Exploring Art Data 24

(This post uses new features from the R Cultural Analytics Library version 1.0.6 .)

We can divide an image into sections, analyse the R, G and B values of each of those sections and plot the results.

library(CulturalAnalytics)
library(jpeg)
library(vegan)
## http://blog.wolfram.com/2008/12/01/the-incredible-convenience-of-mathematica-image-processing/
## Load the image
imgdir<-paste(system.file(package = "CulturalAnalytics"), "images", sep = "/")
dirimgs<-paste(imgdir, dir(path = imgdir, pattern = ".jpg"), sep = "/")
img<-readJPEG(dirimgs[1])
## Divide it into sections and get a table of the median RGB values
sections<-divideImage(img, 8, 8)
## Get the median rgb values for each image
rgbs<-sapply(sections, function(img){ coords(medianRgb(imageToRgb(img))) },
USE.NAMES=FALSE)
## The list needs transposing so we have columns of r,g,b values
rgbs<-t(rgbs)
## Give the columns useful names
colnames(rgbs)<-c("r", "g", "b")
## Bubble Chart
plot(rgbs[,"r"], rgbs[,"g"], type="n", xlim=c(0,1), ylim=c(0,1),
main="Section Bubble Chart of \"Bonjour, Monsieur Corbet\"",
sub="(size is blue)", xlab="Red", ylab="Green")
images(rgbs[,"r"], rgbs[,"g"], sections, cex=rgbs[,"b"])

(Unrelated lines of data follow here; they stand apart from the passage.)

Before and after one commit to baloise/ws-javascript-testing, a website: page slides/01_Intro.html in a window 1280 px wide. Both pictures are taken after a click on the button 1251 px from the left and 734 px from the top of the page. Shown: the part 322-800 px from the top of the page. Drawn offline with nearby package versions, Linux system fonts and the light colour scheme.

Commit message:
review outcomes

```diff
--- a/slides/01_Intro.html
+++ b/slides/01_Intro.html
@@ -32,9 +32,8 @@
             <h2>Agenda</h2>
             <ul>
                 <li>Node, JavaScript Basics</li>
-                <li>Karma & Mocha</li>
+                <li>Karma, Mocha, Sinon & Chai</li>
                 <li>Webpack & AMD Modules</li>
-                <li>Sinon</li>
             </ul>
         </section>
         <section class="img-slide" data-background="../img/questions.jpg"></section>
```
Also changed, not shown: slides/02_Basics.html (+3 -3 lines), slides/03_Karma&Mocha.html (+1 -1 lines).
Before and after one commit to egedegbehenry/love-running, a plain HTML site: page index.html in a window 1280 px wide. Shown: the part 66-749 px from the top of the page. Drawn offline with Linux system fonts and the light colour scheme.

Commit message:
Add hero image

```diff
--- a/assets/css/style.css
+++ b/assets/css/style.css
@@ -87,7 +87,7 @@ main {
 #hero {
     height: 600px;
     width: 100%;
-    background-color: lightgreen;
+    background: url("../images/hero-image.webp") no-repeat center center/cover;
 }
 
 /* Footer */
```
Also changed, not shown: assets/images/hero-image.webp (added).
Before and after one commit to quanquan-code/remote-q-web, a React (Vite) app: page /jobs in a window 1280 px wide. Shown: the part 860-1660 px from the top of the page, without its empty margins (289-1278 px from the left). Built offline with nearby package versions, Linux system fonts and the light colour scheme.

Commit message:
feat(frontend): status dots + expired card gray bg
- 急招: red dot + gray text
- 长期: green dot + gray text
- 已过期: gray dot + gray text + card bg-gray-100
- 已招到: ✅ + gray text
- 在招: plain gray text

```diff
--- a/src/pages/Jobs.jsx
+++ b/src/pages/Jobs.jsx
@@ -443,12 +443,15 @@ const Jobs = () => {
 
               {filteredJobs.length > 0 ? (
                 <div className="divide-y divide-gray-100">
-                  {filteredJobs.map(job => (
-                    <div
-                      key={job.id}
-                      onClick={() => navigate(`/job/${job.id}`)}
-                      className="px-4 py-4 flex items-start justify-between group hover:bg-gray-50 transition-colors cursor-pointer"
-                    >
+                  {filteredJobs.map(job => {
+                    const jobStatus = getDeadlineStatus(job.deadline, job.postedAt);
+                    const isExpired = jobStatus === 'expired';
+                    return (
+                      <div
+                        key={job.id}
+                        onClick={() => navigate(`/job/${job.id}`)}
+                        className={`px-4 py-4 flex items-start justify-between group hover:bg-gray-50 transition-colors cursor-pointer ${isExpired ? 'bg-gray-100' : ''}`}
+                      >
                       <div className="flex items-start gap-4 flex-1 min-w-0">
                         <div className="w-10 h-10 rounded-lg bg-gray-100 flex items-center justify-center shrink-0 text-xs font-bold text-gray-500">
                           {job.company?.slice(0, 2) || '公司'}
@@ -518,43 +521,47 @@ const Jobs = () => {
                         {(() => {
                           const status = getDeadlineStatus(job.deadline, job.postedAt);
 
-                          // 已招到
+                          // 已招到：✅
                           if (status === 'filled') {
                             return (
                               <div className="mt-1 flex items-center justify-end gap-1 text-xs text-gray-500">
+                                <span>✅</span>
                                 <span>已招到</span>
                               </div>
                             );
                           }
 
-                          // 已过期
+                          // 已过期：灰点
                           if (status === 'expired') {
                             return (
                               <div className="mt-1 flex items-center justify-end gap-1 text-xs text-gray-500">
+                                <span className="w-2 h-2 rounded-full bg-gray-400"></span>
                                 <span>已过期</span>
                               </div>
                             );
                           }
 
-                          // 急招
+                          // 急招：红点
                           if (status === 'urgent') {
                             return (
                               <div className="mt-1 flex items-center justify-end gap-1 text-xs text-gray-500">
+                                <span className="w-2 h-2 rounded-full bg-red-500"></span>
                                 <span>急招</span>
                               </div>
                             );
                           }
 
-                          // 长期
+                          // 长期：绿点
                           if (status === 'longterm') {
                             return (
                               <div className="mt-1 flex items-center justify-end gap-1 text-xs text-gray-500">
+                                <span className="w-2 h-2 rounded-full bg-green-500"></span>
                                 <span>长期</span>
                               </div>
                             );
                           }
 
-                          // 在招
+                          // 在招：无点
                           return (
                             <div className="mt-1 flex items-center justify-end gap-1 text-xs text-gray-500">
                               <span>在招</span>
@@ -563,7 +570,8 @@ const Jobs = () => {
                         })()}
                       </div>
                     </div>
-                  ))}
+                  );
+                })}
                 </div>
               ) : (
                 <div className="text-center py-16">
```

courbet bubble graph

This shows no areas of pure, saturated colour.

Next we can cluster the sections of the image and show the resulting clusters.


## Cluster the tiles by colour
## http://stackoverflow.com/questions/9019632/how-to-create-a-cluster-plot-in-r
## 5 is arbitrary
clusters<-kmeans(rgbs, 5)
## distance matrix
rgbs.dists<-dist(rgbs)
## Multidimensional scaling
cms<-cmdscale(rgbs.dists)
## Plot the clusters
plot(cms, type="n", xlim=range(cms[,1]), ylim=range(cms[,2]),
main="Section Clustering of \"Bonjour, Monsieur Corbet\"")
groups<-levels(factor(clusters$cluster))
images(cms[,1], cms[,2], sections, thumbnailWidth=20)
ordispider(cms, factor(clusters$cluster), label=TRUE)
ordihull(cms, factor(clusters$cluster), lty="dotted")
 
courbet section clustering
If the plots didn’t have helpful titles, would you be able to recognize the image?

Despite the arbitrary number of clusters chosen the groupings make some visual sense. Improving on the number of clusters is left as an exercise for the reader.

Posted in Art Computing, Art History, Art Open Data, Projects